Task goal: Go through the records below and copy out every line that contains the word "README".

- - - -

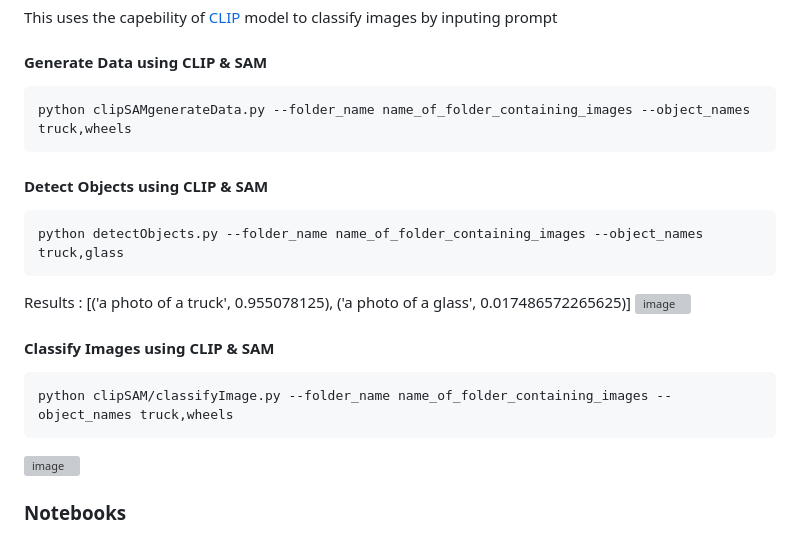
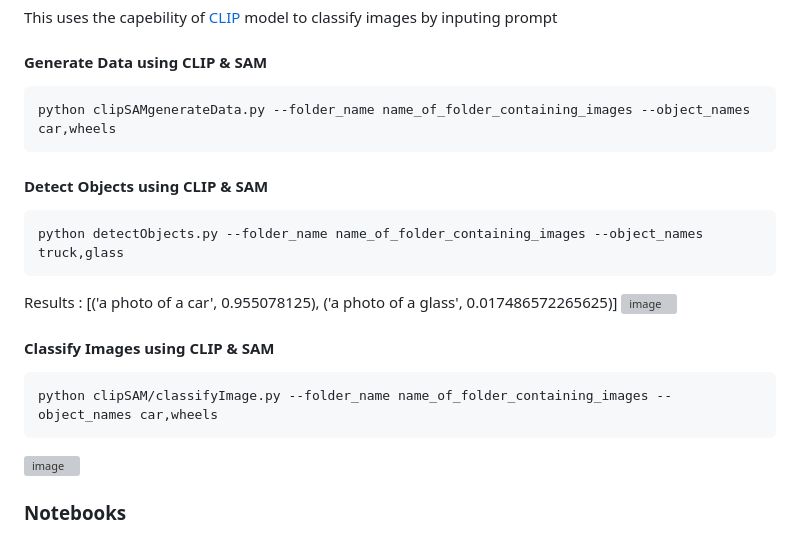
Before and after one commit to akewarmayur/SegmentAnything, a Markdown page: README.md, the part around the change. Rendered like a GitHub page; grey boxes are pictures that could not be loaded.

````diff
--- a/README.md
+++ b/README.md
@@ -58,19 +58,19 @@ This uses the capebility of [CLIP](https://github.com/openai/CLIP) model to clas
 
 #### Generate Data using CLIP & SAM
 ```
-python clipSAMgenerateData.py --folder_name name_of_folder_containing_images --object_names truck,wheels
+python clipSAMgenerateData.py --folder_name name_of_folder_containing_images --object_names car,wheels
 ```
 
 #### Detect Objects using CLIP & SAM
 ```
 python detectObjects.py --folder_name name_of_folder_containing_images --object_names truck,glass
 ```
-Results : [('a photo of a truck', 0.955078125), ('a photo of a glass', 0.017486572265625)]
+Results : [('a photo of a car', 0.955078125), ('a photo of a glass', 0.017486572265625)]
 ![image](https://github.com/akewarmayur/SegmentAnything/assets/31464781/90b61362-5a5b-4e13-b64c-ce1b046eb50a)
 
 #### Classify Images using CLIP & SAM
 ```
-python clipSAM/classifyImage.py --folder_name name_of_folder_containing_images --object_names truck,wheels
+python clipSAM/classifyImage.py --folder_name name_of_folder_containing_images --object_names car,wheels
 ```
 ![image](https://github.com/akewarmayur/SegmentAnything/assets/31464781/bb82ee70-f44b-459f-a890-49e2bdac29bc)
 
````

- - - -

Written reply:
Before and after one commit to akewarmayur/SegmentAnything, a Markdown page: README.md, the part around the change. Rendered like a GitHub page; grey boxes are pictures that could not be loaded.
--- a/README.md
+++ b/README.md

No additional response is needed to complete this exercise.